* [What is needed]:
Look through the data for the string "export". Copy every line where it is found.

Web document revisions
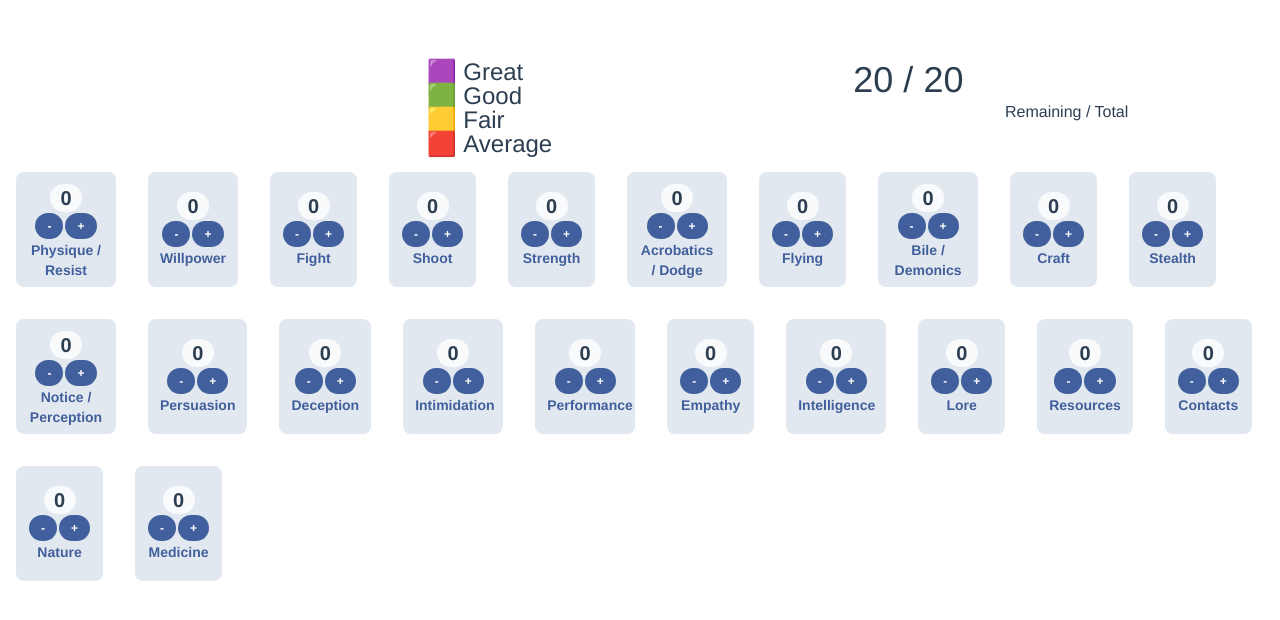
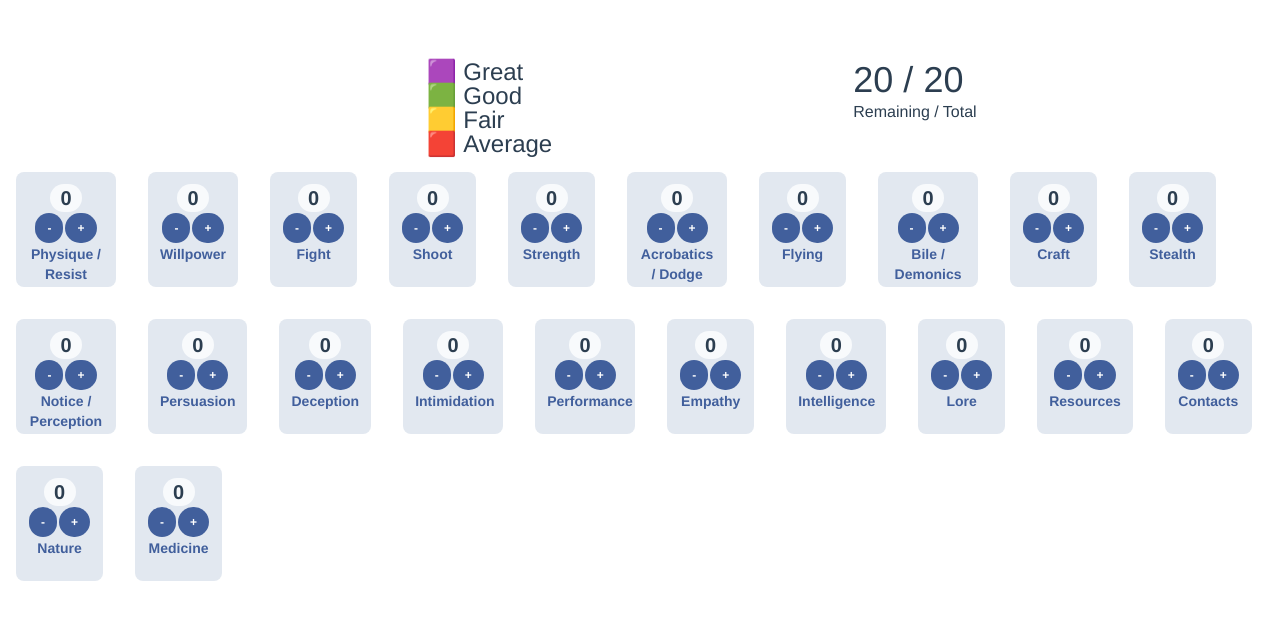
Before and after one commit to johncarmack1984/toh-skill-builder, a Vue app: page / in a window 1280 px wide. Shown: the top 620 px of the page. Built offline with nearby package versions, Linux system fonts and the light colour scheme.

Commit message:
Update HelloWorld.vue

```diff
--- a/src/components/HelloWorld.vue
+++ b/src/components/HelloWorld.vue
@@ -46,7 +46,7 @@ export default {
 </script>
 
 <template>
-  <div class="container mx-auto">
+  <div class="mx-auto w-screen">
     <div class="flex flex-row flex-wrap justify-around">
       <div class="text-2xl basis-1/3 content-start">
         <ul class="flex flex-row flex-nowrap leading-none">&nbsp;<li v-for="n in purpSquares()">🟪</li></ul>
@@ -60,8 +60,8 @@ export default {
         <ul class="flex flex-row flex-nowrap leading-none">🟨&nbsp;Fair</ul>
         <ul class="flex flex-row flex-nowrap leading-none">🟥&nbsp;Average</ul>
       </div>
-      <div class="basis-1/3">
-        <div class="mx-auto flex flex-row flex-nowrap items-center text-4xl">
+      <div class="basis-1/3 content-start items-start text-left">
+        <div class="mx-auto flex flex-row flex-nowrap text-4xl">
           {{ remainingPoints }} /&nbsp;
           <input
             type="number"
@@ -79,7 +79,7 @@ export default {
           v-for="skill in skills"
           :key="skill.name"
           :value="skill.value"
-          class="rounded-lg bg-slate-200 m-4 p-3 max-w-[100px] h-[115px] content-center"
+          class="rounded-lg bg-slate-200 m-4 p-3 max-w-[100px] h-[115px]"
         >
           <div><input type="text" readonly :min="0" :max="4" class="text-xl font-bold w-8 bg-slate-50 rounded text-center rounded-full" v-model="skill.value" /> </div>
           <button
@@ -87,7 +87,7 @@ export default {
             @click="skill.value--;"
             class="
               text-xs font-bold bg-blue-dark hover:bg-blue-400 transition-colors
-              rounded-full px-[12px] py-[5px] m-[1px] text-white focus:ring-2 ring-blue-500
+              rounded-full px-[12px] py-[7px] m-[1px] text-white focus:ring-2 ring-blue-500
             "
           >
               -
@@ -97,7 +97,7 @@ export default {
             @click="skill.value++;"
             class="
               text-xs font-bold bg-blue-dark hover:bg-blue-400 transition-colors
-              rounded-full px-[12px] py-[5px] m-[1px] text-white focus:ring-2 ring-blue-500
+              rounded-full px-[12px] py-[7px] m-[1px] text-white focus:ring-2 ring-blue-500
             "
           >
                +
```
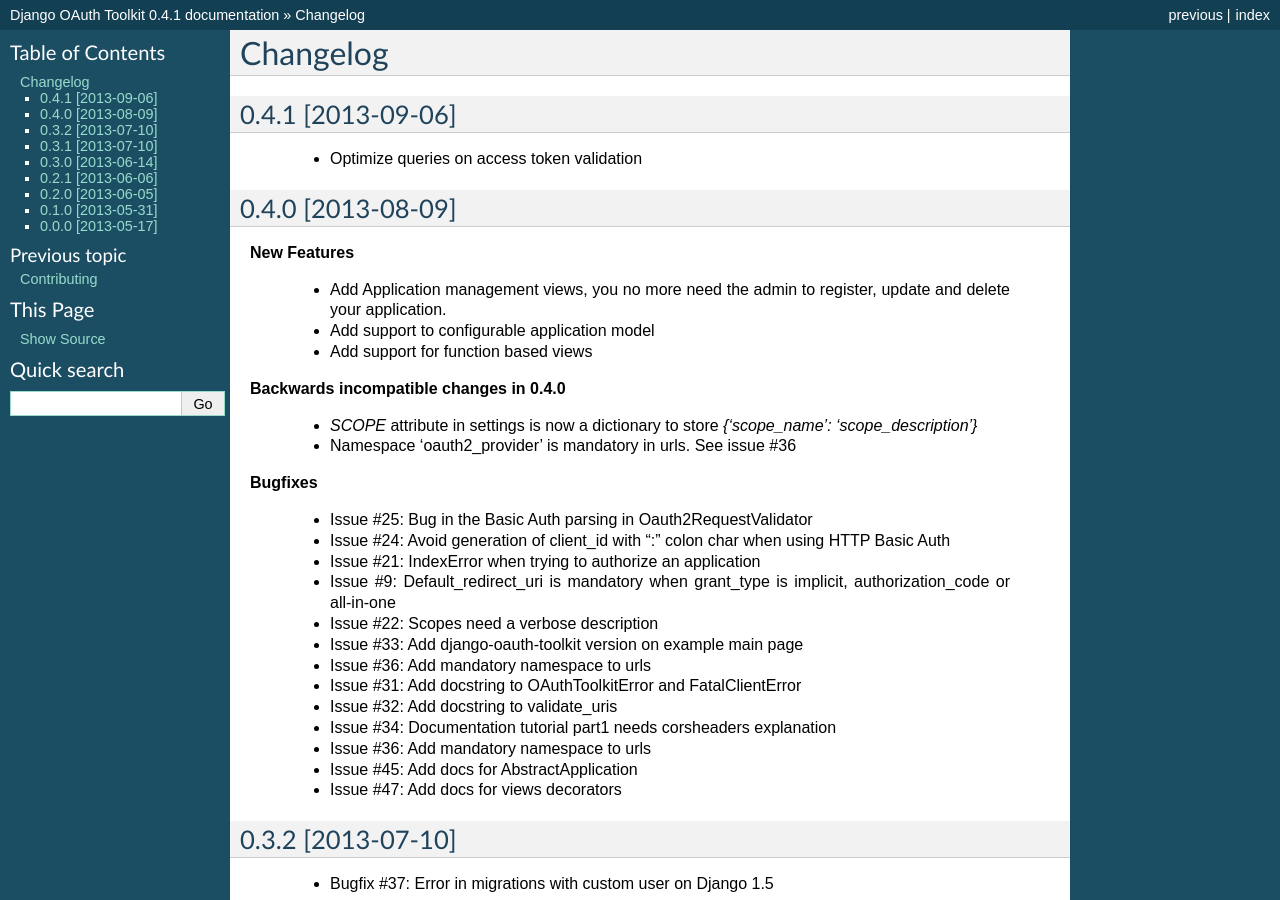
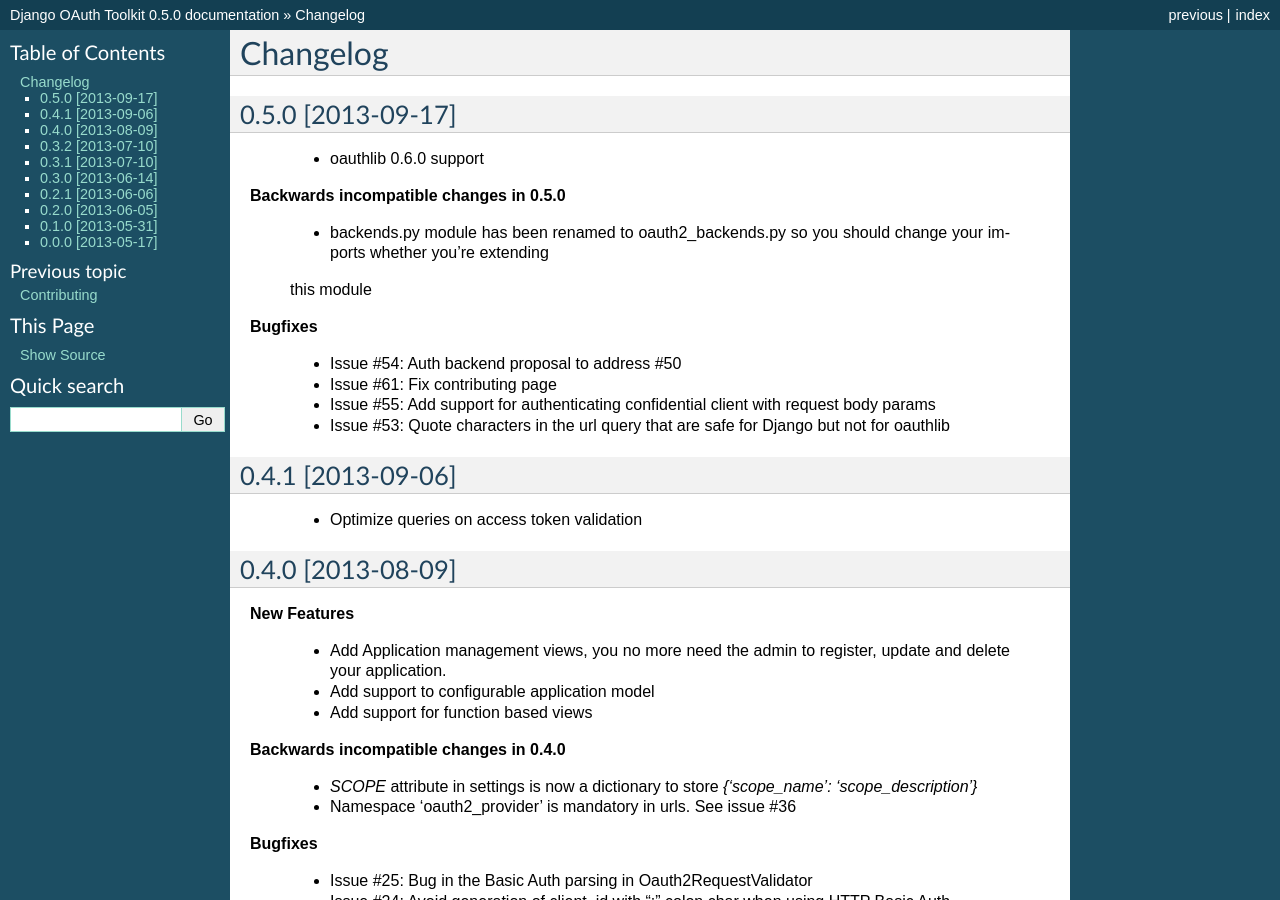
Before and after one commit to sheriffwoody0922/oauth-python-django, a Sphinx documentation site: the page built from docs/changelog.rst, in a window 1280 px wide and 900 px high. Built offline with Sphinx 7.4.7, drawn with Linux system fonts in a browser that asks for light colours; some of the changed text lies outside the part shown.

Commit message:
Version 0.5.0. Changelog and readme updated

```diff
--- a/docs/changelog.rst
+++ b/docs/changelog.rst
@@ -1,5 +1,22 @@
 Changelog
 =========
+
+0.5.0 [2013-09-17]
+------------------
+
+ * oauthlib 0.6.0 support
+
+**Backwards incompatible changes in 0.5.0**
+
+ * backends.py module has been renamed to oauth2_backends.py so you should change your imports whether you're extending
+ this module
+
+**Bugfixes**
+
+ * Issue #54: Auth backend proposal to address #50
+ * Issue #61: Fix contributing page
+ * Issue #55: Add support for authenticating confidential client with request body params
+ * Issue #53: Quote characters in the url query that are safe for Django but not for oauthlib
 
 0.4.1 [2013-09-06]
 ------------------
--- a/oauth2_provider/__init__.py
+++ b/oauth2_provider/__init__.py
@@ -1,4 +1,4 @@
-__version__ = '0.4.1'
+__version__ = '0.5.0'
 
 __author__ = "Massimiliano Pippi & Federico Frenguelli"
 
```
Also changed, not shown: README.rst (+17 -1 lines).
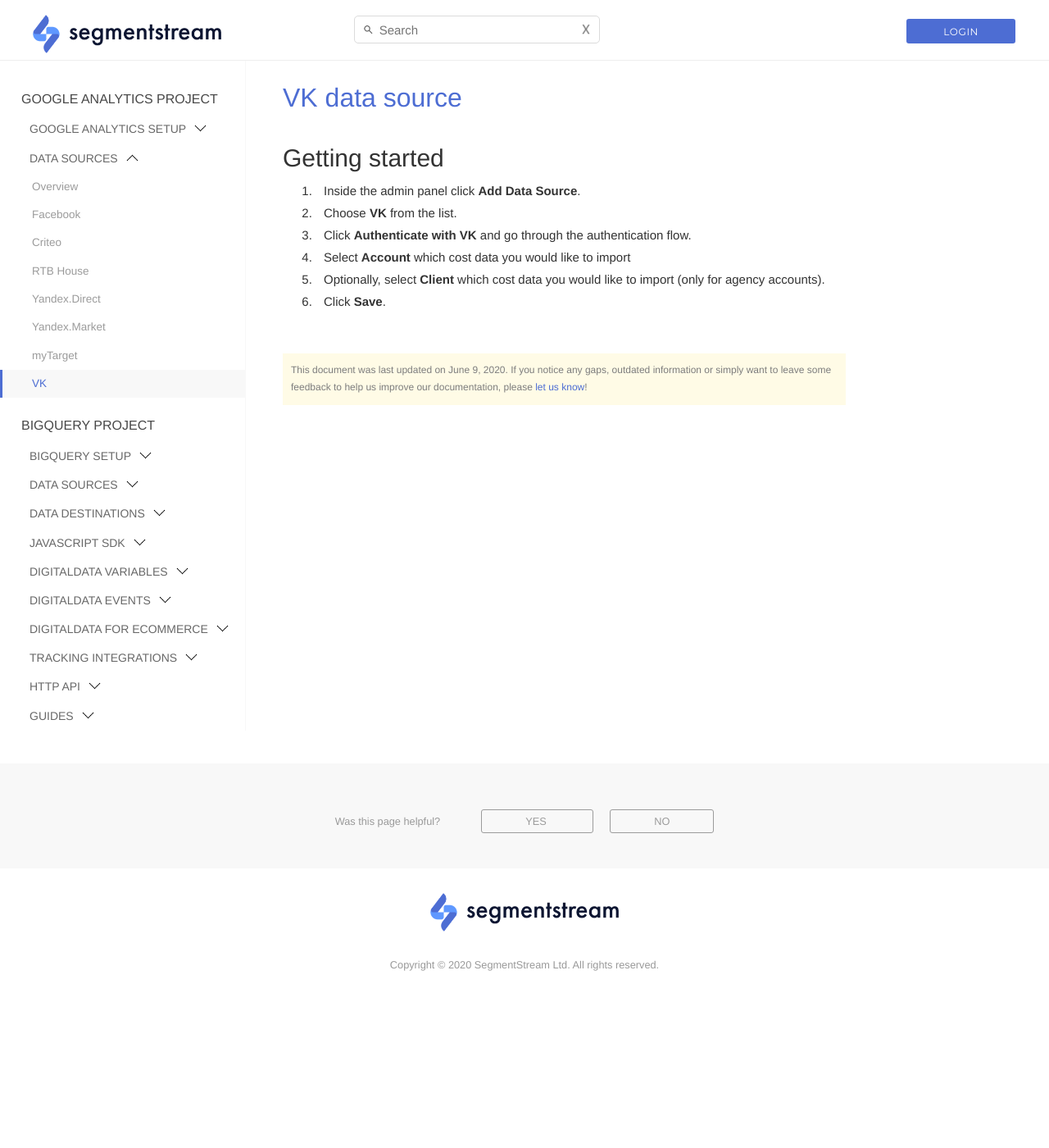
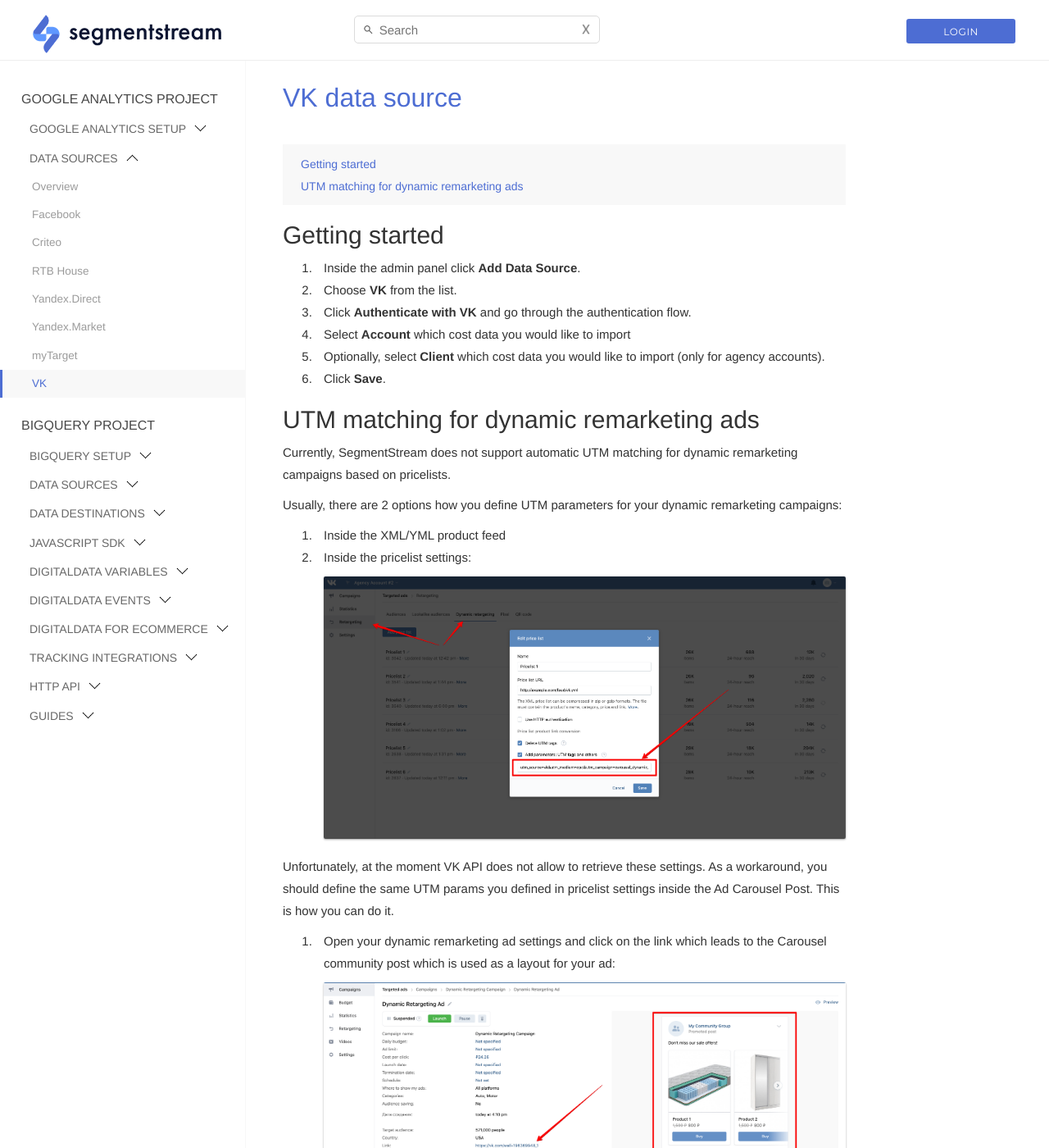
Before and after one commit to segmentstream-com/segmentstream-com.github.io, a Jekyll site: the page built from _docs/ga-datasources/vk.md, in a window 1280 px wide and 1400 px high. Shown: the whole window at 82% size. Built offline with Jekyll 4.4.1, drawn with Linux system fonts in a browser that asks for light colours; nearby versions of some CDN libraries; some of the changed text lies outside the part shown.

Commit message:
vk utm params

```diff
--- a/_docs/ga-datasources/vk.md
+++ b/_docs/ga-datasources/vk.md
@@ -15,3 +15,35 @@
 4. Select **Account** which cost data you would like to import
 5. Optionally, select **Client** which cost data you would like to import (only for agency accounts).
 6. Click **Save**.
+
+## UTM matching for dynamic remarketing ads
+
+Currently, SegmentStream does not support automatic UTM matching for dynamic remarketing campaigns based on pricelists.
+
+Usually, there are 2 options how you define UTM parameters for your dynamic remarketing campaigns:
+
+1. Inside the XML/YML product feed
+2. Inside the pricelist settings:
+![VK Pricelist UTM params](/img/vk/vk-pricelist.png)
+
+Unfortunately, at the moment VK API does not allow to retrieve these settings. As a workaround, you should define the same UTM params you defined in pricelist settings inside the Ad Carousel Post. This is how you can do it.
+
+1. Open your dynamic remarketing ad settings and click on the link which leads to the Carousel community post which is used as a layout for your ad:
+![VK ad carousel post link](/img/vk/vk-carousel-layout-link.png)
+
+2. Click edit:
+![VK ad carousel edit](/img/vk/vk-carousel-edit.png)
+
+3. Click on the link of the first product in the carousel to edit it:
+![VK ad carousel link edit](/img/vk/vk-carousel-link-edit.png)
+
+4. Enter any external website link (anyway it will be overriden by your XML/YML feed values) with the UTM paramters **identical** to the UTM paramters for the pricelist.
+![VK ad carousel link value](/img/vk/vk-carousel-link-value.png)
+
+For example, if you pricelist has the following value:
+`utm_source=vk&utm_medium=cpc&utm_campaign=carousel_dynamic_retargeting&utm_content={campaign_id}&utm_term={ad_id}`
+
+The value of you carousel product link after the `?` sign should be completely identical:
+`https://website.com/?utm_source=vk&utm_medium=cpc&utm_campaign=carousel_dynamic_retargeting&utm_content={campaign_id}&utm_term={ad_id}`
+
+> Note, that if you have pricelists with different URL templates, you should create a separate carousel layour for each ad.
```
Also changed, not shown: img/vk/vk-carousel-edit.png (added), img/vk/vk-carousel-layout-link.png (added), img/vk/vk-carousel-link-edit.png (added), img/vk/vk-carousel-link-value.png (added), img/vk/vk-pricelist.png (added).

* [Solution to this problem]:
@@ -46,7 +46,7 @@ export default {
@@ -60,8 +60,8 @@ export default {
@@ -79,7 +79,7 @@ export default {
@@ -87,7 +87,7 @@ export default {
@@ -97,7 +97,7 @@ export default {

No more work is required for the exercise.